Before I take you to the National Memorial, I want to give you my loyal readers a taste of my uncle’s experiences through his own words. Naturally, his years of experience is a testament to his wisdom, but it is after all is said and done tainted by his own morphed ideals, morals and expectations that life generally threw at him and his family including my mom.
A little family history first, to better enlighten my loyal readers. The Easley clan composed of seven boys and four living girls; two, twins, died from a nasty flu a month after they were born. Henry Lloyd was a farmer, but mostly he was an alcoholic and wife/child abuser. Lulu was the mother who tried to keep the family together. Hal was the fourth child born and my mom was the fifth. All the children were born either during the Great Depression or during the war years. To say they struggled was an understatement.
So, to listen to tales that Hal related to me was a trip back in a simpler time. They moved around a lot, going from one town to another, wherever the cotton or beans or corn was ready to be harvested. None had much of a formal education in school, but they did learn to read and write, I suspect from their mother.
Hal’s thoughts were somewhat disjointed but I also got much of these same tales from my other two uncles Lloyd, who I wrote about on a blog I did when I worked for him in Wyoming and David, whenever he came to visit when we were living in Tri-Cities back in the eighties and nineties before he retired. So what he related were slightly reedited for his benefit though I’m certain they actually happened.

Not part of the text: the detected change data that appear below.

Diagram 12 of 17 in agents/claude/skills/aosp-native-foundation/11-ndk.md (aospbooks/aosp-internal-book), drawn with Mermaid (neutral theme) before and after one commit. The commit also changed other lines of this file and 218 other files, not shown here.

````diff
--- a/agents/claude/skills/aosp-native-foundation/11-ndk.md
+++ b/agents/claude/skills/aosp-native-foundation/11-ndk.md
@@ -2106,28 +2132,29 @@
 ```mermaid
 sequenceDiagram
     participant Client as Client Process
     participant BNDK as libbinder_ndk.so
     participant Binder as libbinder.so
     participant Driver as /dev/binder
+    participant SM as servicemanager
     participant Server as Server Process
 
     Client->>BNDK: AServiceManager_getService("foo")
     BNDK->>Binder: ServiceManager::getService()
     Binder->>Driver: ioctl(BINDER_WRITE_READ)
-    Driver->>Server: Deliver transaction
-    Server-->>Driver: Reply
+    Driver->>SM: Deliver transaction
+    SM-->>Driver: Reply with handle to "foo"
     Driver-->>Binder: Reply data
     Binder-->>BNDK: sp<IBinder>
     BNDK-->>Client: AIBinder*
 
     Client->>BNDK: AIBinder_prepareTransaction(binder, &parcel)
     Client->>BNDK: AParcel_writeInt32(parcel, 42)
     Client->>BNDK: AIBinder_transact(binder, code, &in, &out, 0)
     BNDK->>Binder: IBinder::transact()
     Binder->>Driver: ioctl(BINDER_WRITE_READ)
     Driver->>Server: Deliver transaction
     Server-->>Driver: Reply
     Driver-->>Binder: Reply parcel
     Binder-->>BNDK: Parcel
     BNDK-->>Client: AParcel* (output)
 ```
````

“I sat on the couch as Hal watched the western shows on True Grit. “Billy got whooped on good one day,” Hal exclaimed with an amused voice. “One day we was supposed to go to school. You see every other day we went because we was so big, that we, my brothers, Dorothy and I had to go every other day to fit into that one room school house. Mary Jane, your ma weren’t allowed in the school on account of her harelip and they didn’t think she could learn nothing. So, Mom taught her in home. Anyway, he was supposed to have stayed home and done chores, but he was interested in some book the teacher read to us and was afraid he would miss out on the most important part of the story.

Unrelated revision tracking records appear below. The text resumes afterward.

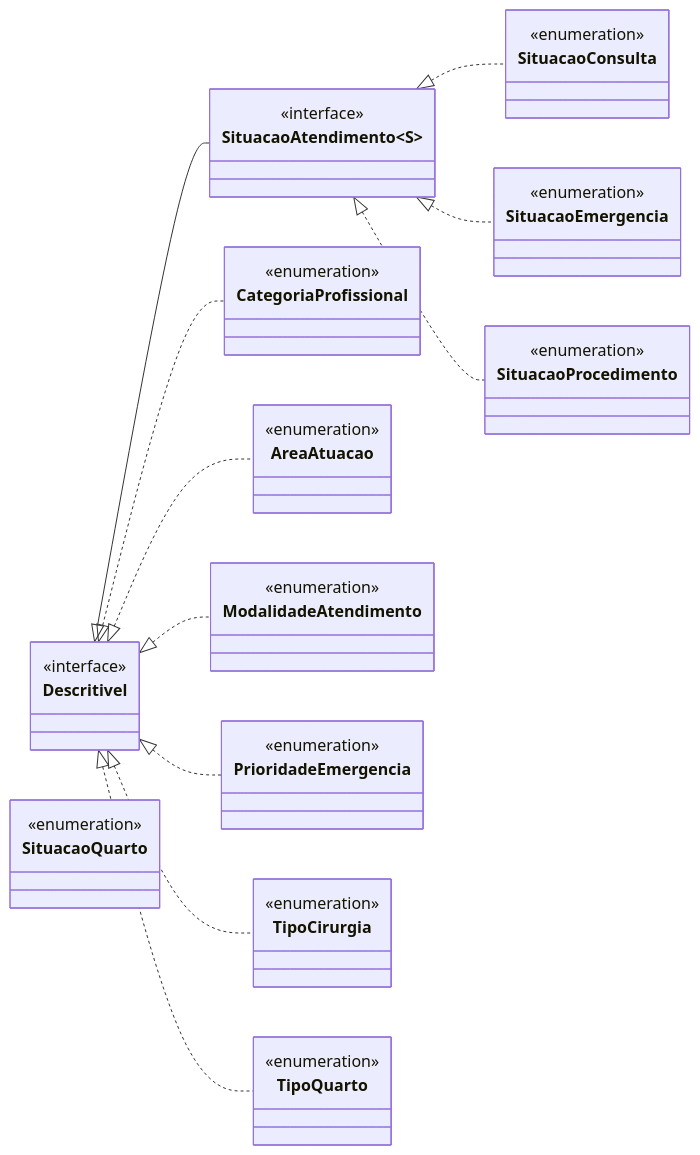
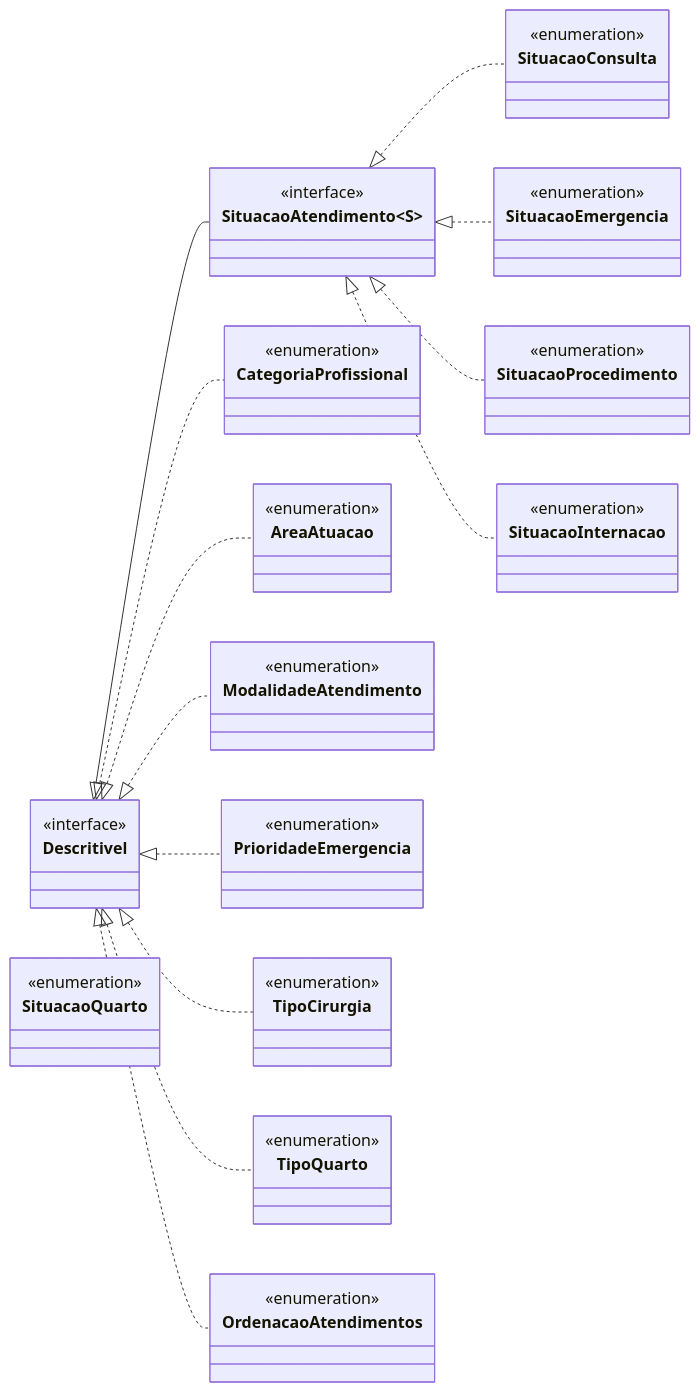
Before and after one commit to pedrolsrt/sistema-hospitalar: the second of 13 diagrams in docs/diagrama-de-classes.md, drawn with Mermaid. The commit also changed other lines of this file and 8 other files, not shown here.

Commit message:
docs: atualiza README e diagramas da Sprint 3

````diff
--- a/docs/diagrama-de-classes.md
+++ b/docs/diagrama-de-classes.md
@@ -130,28 +150,32 @@
 ```mermaid
 classDiagram
     direction LR
 
     class Descritivel { <<interface>> }
     class SituacaoAtendimento~S~ { <<interface>> }
     class SituacaoConsulta { <<enumeration>> }
     class SituacaoEmergencia { <<enumeration>> }
     class SituacaoProcedimento { <<enumeration>> }
+    class SituacaoInternacao { <<enumeration>> }
     class CategoriaProfissional { <<enumeration>> }
     class AreaAtuacao { <<enumeration>> }
     class ModalidadeAtendimento { <<enumeration>> }
     class PrioridadeEmergencia { <<enumeration>> }
     class TipoCirurgia { <<enumeration>> }
     class TipoQuarto { <<enumeration>> }
+    class OrdenacaoAtendimentos { <<enumeration>> }
     class SituacaoQuarto { <<enumeration>> }
 
     Descritivel <|-- SituacaoAtendimento
     SituacaoAtendimento <|.. SituacaoConsulta
     SituacaoAtendimento <|.. SituacaoEmergencia
     SituacaoAtendimento <|.. SituacaoProcedimento
+    SituacaoAtendimento <|.. SituacaoInternacao
     Descritivel <|.. CategoriaProfissional
     Descritivel <|.. AreaAtuacao
     Descritivel <|.. ModalidadeAtendimento
     Descritivel <|.. PrioridadeEmergencia
     Descritivel <|.. TipoCirurgia
     Descritivel <|.. TipoQuarto
+    Descritivel <|.. OrdenacaoAtendimentos
 ```
````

“Well, Pa, he wasn’t buying none of that nonsense, especially considering his fishing pole wasn’t where it normally was. So, he rightly assumed Billy had gone fishing rather than done his chores and he used the school as an excuse.”
He laughed hard at that one. “Then there’s one where your ma got herself into trouble and we were supposed to go and fetch Pa a birch or willow limb and bring it. Well, naturally, we boys couldn’t or the life of us find that what he requested. Mary Jane, she comes up and announces, ‘Here, Pa I found one!’ Just as pleased as punch. He took it from her and whipped her bottom with it, causing her to yelp out. Obviously she never volunteered to do that again.”
“During the war years Pa worked at some bomber factory in Dallas, or maybe in Wichita Falls. Anyway, we all lived in Arkansas with Bruce, Dorothy’s husband, and her new baby. I think it was either Linda or Bobby, but I can’t remember which right now. Us boys dreaded him coming home because Ma usually had a long list of complaints against us for all these perceived misdeeds we done while he was working in the factory. It seemed Billy and me got it the worse of all of us.”
“When Korea came, I got in and lied to the recruiter about my age. I was only seventeen when North Korea invaded South Korea. I wish I hadn’t, but that’s another story. Anyway, when it came time for my enlistment to come up, I couldn’t wait to get out. I went back home. I think they were living in Clovis, New Mexico at the time just before Ma finally dumped Pa once and for all.
“Nothing changed for the better. He still drank and Ma was struggling to keep Brenda and Oleta Fay fed. I think Mickey and Dan and maybe Lynn Dale was still living at home, but I could be wrong. I looked at myself, at them and how much it of a struggle it was to go back to what I was doing; farming and decided I wasn’t going to do that crap, and I reenlisted. The next day I was heading back to Fort Sil, Oklahoma.” Hal stayed in until 1974 when he retired.